*** Entries supplied ***
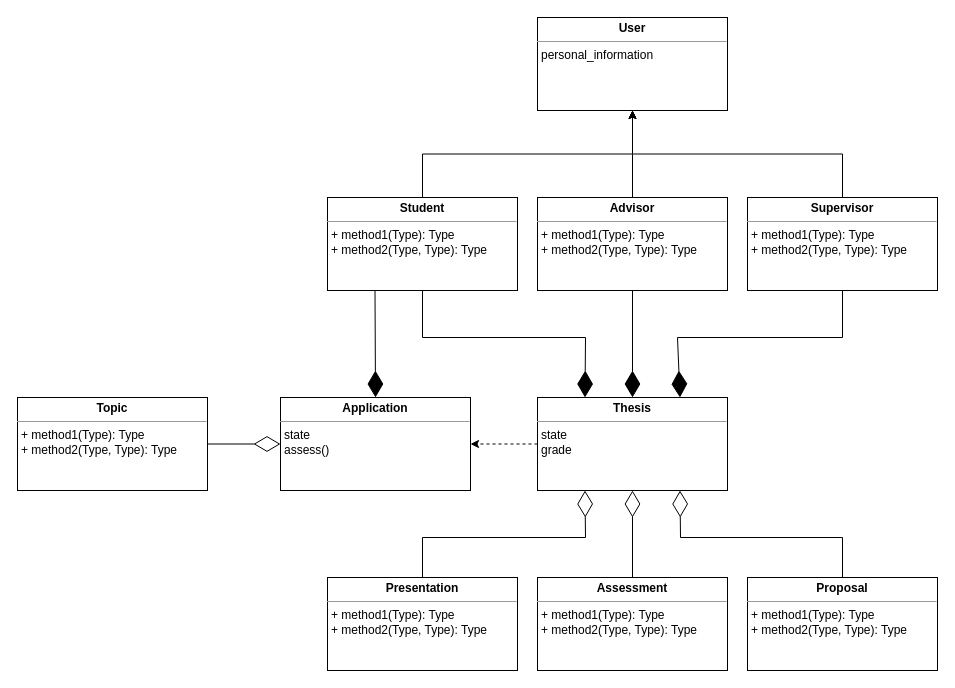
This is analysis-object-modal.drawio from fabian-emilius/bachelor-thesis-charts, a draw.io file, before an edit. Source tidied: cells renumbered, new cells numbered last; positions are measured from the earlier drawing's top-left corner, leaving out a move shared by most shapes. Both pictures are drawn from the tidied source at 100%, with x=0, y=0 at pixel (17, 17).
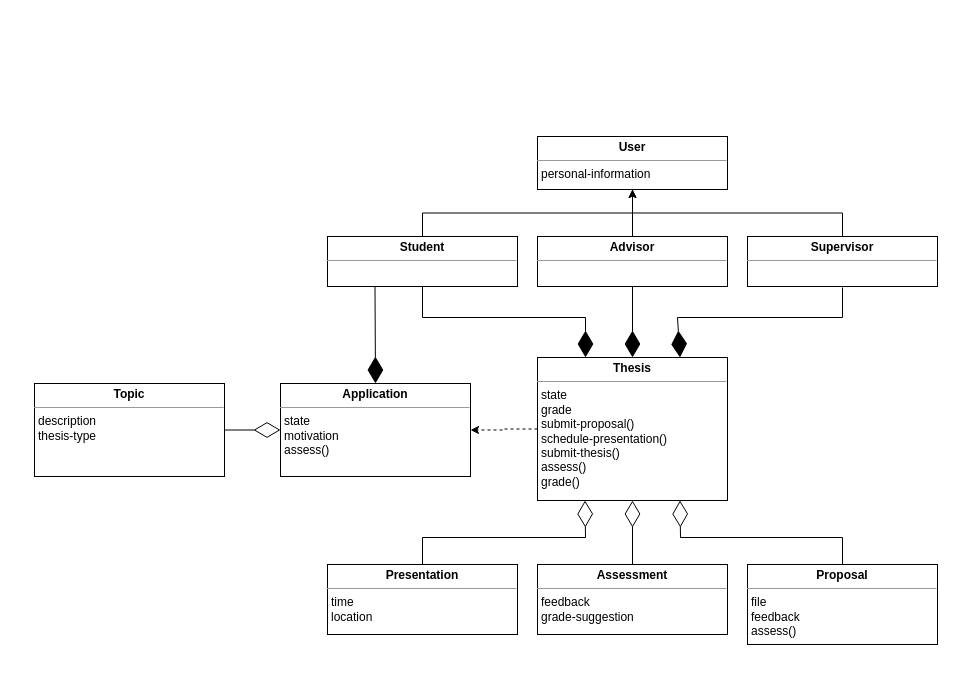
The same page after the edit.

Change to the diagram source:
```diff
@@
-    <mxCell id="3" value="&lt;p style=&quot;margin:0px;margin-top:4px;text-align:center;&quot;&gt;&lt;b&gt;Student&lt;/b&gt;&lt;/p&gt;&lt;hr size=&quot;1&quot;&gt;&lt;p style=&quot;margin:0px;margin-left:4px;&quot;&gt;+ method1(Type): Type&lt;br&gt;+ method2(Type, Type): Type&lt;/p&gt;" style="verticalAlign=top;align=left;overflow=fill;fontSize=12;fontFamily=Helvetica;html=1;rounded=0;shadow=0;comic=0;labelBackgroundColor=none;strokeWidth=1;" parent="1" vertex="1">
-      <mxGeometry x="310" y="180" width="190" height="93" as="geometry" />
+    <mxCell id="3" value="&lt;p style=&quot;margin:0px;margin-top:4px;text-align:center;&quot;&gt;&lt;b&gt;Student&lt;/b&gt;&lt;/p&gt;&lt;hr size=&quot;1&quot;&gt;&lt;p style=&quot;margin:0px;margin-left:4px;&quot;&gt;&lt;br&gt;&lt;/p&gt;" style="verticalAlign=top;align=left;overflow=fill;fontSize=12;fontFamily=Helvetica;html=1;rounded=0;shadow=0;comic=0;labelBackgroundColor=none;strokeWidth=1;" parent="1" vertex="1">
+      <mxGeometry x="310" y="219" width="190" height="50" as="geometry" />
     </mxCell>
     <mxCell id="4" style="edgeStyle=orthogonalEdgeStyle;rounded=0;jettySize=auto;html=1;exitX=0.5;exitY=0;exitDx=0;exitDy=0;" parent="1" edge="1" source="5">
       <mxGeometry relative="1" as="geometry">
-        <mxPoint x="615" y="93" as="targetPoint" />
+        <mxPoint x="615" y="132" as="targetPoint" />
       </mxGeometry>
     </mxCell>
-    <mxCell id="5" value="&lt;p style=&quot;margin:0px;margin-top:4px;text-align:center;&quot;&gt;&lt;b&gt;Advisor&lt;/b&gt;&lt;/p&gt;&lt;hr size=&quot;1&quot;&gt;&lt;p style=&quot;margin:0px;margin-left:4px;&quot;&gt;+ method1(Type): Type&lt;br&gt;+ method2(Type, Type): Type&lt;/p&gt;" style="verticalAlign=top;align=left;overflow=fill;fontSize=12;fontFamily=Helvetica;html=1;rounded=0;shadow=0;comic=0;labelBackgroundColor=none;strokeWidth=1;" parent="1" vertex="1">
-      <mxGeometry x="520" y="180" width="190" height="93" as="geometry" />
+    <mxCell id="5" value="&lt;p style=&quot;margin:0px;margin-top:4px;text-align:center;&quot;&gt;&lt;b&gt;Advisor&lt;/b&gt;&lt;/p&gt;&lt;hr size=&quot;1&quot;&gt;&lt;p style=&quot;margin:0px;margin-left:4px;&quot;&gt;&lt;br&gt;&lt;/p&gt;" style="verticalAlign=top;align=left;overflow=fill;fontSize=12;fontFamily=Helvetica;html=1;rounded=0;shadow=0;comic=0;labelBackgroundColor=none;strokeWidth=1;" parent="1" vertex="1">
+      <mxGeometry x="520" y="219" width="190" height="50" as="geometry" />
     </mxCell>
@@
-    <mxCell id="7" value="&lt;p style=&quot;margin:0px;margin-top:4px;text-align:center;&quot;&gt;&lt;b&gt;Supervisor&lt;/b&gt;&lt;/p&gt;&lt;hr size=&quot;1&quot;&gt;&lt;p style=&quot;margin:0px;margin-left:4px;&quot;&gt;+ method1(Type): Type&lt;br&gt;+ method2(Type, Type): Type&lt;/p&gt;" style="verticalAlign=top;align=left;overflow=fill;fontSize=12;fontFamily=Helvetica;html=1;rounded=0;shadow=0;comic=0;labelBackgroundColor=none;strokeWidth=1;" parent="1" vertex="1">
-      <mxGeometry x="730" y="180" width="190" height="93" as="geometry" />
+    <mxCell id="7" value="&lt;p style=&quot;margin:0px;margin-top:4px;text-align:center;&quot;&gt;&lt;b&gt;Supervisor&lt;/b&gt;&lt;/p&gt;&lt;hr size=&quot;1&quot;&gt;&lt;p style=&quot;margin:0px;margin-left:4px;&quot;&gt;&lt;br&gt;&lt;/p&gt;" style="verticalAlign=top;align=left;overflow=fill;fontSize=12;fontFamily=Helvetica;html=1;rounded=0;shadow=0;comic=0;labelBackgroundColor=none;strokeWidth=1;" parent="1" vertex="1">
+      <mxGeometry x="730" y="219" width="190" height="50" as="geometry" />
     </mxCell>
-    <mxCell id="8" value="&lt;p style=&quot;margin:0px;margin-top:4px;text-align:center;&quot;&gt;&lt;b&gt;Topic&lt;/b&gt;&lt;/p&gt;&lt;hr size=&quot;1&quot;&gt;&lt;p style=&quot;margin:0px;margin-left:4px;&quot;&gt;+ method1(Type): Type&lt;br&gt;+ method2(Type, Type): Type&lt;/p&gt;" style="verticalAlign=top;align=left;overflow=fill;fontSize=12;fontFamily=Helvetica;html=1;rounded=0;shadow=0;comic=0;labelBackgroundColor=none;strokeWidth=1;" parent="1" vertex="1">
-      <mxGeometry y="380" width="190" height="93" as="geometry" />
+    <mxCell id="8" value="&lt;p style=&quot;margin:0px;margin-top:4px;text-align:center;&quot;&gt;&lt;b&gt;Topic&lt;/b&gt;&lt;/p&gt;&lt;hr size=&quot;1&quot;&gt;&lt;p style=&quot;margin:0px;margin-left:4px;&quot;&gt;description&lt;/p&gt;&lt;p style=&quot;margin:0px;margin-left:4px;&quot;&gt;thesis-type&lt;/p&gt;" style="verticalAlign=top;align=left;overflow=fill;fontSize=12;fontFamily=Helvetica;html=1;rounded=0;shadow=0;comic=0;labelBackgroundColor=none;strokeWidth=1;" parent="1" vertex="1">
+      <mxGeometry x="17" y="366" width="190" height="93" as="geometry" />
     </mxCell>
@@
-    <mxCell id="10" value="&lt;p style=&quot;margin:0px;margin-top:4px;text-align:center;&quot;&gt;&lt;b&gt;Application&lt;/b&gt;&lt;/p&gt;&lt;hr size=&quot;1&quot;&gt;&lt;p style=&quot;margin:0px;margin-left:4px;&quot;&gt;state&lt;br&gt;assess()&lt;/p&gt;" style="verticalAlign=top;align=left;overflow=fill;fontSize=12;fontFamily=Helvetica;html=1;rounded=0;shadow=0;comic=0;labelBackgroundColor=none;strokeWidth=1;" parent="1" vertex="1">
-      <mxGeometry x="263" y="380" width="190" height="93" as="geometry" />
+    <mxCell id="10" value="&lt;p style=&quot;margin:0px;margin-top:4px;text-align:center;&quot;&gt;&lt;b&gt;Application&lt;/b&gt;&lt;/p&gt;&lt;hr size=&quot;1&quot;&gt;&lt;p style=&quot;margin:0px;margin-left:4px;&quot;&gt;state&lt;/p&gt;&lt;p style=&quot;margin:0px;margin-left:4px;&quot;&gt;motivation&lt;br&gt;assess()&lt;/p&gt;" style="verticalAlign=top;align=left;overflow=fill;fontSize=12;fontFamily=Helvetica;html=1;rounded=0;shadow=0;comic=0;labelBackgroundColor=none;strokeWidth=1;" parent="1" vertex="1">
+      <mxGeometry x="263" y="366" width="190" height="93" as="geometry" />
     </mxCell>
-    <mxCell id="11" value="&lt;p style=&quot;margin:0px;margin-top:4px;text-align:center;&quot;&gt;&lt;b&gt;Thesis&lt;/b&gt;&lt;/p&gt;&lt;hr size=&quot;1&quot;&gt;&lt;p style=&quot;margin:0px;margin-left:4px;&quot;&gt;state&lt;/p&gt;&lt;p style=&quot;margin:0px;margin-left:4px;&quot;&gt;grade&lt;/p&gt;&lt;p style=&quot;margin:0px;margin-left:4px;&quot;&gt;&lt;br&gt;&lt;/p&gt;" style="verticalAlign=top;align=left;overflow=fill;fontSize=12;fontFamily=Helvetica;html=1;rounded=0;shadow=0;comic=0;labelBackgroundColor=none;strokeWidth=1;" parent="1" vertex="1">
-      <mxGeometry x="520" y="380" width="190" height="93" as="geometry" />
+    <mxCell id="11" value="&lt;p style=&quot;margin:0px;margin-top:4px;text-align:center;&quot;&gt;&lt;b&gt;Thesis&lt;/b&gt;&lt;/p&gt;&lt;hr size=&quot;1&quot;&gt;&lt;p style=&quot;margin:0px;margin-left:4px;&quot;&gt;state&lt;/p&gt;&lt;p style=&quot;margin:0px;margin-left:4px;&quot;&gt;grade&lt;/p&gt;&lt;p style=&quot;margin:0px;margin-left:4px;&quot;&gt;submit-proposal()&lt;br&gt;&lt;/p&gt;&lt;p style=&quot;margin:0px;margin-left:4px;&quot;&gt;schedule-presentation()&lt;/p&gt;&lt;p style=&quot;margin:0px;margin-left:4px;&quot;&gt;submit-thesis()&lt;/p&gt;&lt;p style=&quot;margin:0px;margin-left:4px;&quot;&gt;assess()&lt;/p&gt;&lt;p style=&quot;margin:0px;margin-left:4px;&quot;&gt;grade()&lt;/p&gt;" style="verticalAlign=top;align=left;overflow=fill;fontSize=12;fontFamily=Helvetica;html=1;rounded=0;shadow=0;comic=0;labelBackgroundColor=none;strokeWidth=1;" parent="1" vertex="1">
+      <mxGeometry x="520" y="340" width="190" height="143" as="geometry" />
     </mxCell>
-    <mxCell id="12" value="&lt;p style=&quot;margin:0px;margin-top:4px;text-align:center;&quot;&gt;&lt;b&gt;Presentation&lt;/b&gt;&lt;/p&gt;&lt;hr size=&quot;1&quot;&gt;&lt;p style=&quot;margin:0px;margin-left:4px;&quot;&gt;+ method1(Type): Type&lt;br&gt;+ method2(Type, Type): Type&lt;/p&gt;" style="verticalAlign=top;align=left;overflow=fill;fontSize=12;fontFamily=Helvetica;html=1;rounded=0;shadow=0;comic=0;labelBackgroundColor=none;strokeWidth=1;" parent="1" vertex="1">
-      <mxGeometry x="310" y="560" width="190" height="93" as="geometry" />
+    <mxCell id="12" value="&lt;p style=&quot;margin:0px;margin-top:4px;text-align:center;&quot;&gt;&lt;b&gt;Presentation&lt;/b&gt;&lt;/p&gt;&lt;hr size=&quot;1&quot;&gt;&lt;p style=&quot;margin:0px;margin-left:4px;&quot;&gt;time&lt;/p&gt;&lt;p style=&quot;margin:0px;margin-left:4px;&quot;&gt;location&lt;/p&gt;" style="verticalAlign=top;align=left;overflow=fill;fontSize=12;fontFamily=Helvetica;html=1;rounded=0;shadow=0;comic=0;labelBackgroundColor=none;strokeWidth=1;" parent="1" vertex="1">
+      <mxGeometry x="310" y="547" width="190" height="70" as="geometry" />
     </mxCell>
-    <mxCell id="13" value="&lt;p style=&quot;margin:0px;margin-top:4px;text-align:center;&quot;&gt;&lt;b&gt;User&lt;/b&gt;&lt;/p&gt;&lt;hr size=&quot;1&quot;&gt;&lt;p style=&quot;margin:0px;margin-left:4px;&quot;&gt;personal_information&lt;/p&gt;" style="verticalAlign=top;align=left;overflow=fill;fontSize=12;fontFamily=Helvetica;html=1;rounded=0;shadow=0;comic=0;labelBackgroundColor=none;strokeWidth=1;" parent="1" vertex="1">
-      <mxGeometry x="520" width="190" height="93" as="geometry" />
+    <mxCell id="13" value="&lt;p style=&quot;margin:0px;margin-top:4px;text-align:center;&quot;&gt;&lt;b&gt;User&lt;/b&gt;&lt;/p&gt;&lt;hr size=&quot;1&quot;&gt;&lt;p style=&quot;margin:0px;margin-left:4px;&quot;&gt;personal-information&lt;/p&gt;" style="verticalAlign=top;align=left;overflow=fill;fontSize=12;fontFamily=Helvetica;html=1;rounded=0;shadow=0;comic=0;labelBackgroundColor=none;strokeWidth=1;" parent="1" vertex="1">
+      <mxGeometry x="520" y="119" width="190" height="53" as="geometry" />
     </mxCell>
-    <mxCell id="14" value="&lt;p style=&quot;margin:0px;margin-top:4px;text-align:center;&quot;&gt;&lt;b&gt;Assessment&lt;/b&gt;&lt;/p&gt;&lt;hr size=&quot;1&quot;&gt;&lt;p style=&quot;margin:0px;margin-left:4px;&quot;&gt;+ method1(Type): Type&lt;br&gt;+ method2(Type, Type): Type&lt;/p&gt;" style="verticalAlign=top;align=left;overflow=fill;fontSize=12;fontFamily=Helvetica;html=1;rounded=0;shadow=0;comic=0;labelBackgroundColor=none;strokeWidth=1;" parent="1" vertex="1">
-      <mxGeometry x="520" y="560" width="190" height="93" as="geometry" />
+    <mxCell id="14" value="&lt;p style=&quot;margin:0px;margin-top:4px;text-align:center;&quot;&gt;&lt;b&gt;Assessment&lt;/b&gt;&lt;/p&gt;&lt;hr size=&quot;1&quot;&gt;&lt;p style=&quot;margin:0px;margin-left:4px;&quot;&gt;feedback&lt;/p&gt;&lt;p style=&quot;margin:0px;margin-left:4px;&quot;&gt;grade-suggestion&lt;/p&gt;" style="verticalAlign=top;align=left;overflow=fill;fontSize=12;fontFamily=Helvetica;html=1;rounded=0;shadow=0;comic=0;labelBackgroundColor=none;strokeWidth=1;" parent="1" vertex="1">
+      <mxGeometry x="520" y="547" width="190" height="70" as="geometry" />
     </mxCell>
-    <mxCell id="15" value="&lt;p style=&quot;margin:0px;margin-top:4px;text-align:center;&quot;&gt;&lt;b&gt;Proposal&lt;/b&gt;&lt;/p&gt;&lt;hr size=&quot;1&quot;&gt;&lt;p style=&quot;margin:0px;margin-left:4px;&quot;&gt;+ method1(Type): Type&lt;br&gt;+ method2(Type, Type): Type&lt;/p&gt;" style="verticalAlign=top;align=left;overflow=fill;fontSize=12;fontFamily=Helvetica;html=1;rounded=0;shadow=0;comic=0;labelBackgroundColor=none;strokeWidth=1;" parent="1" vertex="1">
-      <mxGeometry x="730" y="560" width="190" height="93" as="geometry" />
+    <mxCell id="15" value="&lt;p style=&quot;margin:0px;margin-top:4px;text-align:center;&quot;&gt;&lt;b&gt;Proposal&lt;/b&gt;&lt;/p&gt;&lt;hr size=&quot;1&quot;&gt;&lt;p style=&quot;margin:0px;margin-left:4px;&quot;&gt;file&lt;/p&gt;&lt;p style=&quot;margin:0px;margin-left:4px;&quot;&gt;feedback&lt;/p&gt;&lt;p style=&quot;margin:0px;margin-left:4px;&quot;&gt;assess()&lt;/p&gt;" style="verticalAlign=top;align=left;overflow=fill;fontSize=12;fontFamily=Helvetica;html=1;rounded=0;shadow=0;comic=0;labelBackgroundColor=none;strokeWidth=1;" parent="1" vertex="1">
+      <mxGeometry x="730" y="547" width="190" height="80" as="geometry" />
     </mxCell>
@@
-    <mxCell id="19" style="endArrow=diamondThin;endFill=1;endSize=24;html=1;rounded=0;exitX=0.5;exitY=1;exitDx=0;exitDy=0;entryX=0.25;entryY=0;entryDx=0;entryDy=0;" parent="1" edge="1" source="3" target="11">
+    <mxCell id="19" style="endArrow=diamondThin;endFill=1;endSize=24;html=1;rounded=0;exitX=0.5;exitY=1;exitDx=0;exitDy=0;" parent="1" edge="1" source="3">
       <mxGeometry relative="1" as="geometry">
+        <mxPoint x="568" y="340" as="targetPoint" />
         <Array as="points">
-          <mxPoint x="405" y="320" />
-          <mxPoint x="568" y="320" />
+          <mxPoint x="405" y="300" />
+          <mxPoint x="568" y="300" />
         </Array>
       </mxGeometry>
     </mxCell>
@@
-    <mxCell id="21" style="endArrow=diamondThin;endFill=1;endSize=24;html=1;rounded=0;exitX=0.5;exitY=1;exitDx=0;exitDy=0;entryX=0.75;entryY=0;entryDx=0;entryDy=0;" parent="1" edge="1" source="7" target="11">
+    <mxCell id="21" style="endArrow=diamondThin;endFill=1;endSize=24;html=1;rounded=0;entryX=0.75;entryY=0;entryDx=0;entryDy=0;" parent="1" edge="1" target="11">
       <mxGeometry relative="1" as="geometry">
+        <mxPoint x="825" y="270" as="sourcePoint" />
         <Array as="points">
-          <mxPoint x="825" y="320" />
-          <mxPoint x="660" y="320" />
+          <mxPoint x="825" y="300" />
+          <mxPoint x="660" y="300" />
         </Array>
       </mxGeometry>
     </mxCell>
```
*** End of Entries supplied ***
* [Exercise brief]
Pull out every line of the entries that includes the word "Assessment".

* [Written response]
-    <mxCell id="14" value="&lt;p style=&quot;margin:0px;margin-top:4px;text-align:center;&quot;&gt;&lt;b&gt;Assessment&lt;/b&gt;&lt;/p&gt;&lt;hr size=&quot;1&quot;&gt;&lt;p style=&quot;margin:0px;margin-left:4px;&quot;&gt;+ method1(Type): Type&lt;br&gt;+ method2(Type, Type): Type&lt;/p&gt;" style="verticalAlign=top;align=left;overflow=fill;fontSize=12;fontFamily=Helvetica;html=1;rounded=0;shadow=0;comic=0;labelBackgroundColor=none;strokeWidth=1;" parent="1" vertex="1">
+    <mxCell id="14" value="&lt;p style=&quot;margin:0px;margin-top:4px;text-align:center;&quot;&gt;&lt;b&gt;Assessment&lt;/b&gt;&lt;/p&gt;&lt;hr size=&quot;1&quot;&gt;&lt;p style=&quot;margin:0px;margin-left:4px;&quot;&gt;feedback&lt;/p&gt;&lt;p style=&quot;margin:0px;margin-left:4px;&quot;&gt;grade-suggestion&lt;/p&gt;" style="verticalAlign=top;align=left;overflow=fill;fontSize=12;fontFamily=Helvetica;html=1;rounded=0;shadow=0;comic=0;labelBackgroundColor=none;strokeWidth=1;" parent="1" vertex="1">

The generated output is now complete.